Amidst furore between counsels, a Supreme Court bench of Chief Justice Dipak Misra, Justice DY Chandrachud and Justice AM Khanwilkar on Monday scheduled the hearing in a string of writ petitions challenging the vires of Article 35A of the Constitution for August.
Article 35A immunizes any law of the state of Jammu & Kashmir which defines a class of persons as ‘permanent residents’ of the state and confers privileges in terms of employment under the state government, acquisition of immovable property within the state, settlement in the state and rights to scholarships and other forms of aid against being declared void for a violation of the fundamental rights.

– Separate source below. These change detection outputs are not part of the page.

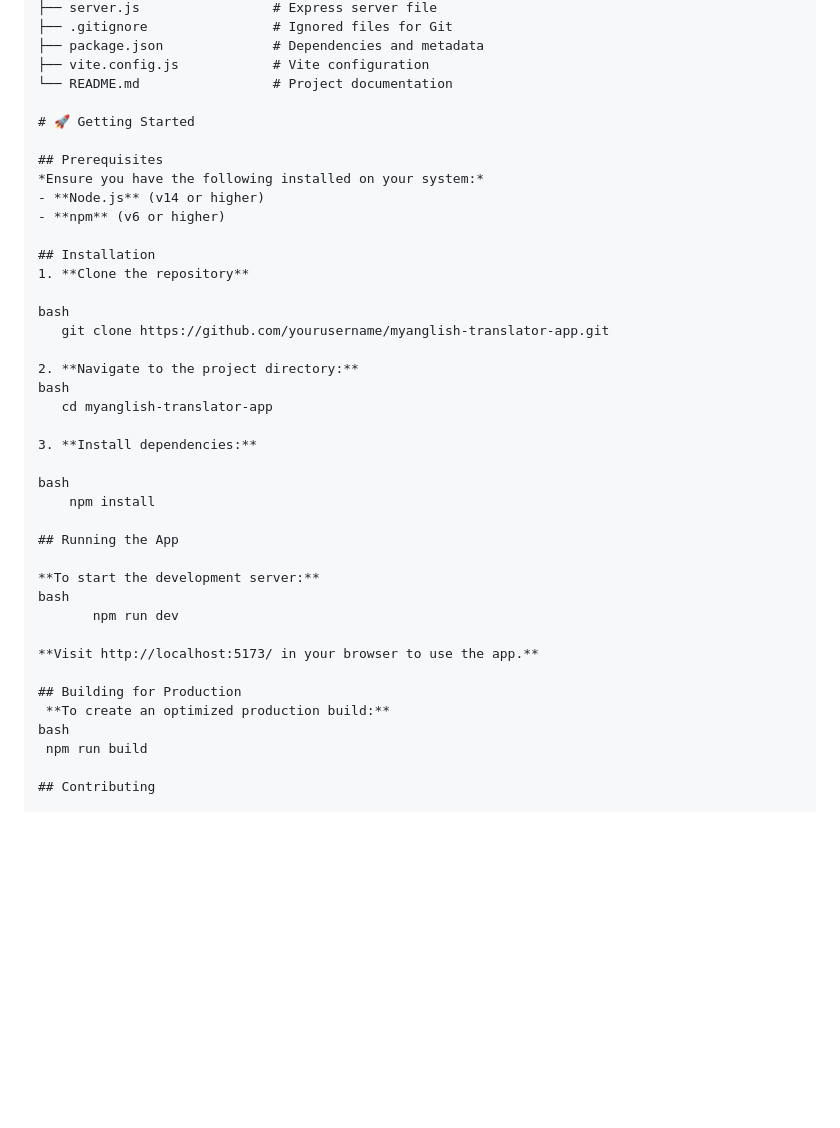
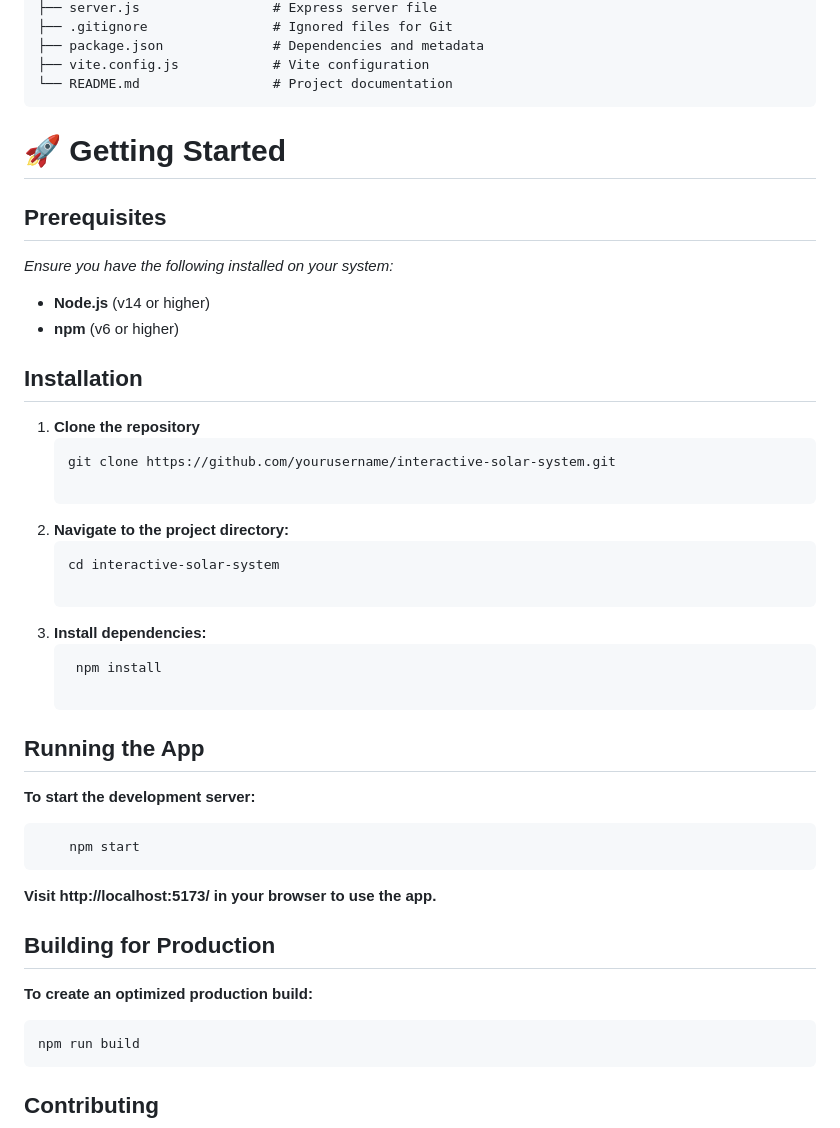
Before and after one commit to Ryan-Athan/solar_system_exploration, a Markdown page: README.md, the part around the change. GitHub-like rendering; blank space fills up the shorter version.

````diff
--- a/README.md
+++ b/README.md
@@ -45,6 +45,7 @@ interactive-solar-system/
 ├── package.json              # Dependencies and metadata
 ├── vite.config.js            # Vite configuration
 └── README.md                 # Project documentation
+```
 
 # 🚀 Getting Started
 
@@ -55,31 +56,32 @@ interactive-solar-system/
 
 ## Installation
 1. **Clone the repository**
-
-bash
-   git clone https://github.com/yourusername/myanglish-translator-app.git
+   ```bash
+   git clone https://github.com/yourusername/interactive-solar-system.git
 
 2. **Navigate to the project directory:**
-bash
-   cd myanglish-translator-app
+   ```bash
+   cd interactive-solar-system
 
 3. **Install dependencies:**
-
-bash
+   ```bash
     npm install
 
 ## Running the App
 
 **To start the development server:**
-bash
-       npm run dev
+   ```bash
+       npm start
+   ```
 
 **Visit http://localhost:5173/ in your browser to use the app.**
 
 ## Building for Production
  **To create an optimized production build:**
-bash
+
+ ```bash
  npm run build
+ ```
 
 ## Contributing
 
````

“This is a very sensitive matter…Our only prayer is that it may not be heard before 3 weeks as a solution is in the course of being devised…”, pleaded Attorney General KK Venugopal.
Senior counsel Ranjit Kumar, appearing on behalf of one of the petitioners, advanced, “I have topped in my school and wish to apply to an engineering college but I am debarred because I am not a permanent resident…one who moved to Pakistan may be treated as a ‘permanent resident’ on their return, but not me? It is a sensitive issue but it is also a matter of rights of the people who were forced to flee…”
Praying that the matter be referred to a five-judge constitution bench, he submitted, “Article 145(3) is clear on this…please constitute a five-judge bench to decide on the vires of Article 35A read with Section 6 of the constitution of J&K.”
“Your Lordships may commence the hearing and make a reference at a future stage if it is deemed necessary,” interjected senior counsel Rakesh Dwivedi, representing the state of J&K.
In response to a contention in this behalf by an advocate, Dwivedi argued, “All are entitled to appear for the NEET (National Eligibility-cum-Entrance Test) but they shall not obtain admission by virtue of Article 35A…these laws have been in force since ages and not come into existence today.”
Remarking, “all statutes will fall into place if Article 35A is declared to be ultra vires”, the Chief Justice deferred the hearing to August.
On Monday, the impact of Article 35A, the constitution of J&K and the State Notification No I-L/84 dated April 20, 1927 on whether the daughter of a permanent resident of Jammu & Kashmir marrying a non-permanent resident loses her status as a permanent resident of Jammu & Kashmir, to hold, inherit and acquire immovable property in the state were challenged on the ground of gender bias and infringement of Articles 14 and 15.
It may be noted that the J&K High Court in 2002, in State of J&K v. Dr. Susheela Sawney, had held that a daughter of a permanent resident marrying a non-permanent resident will not lose the status of permanent resident of the state of Jammu and Kashmir.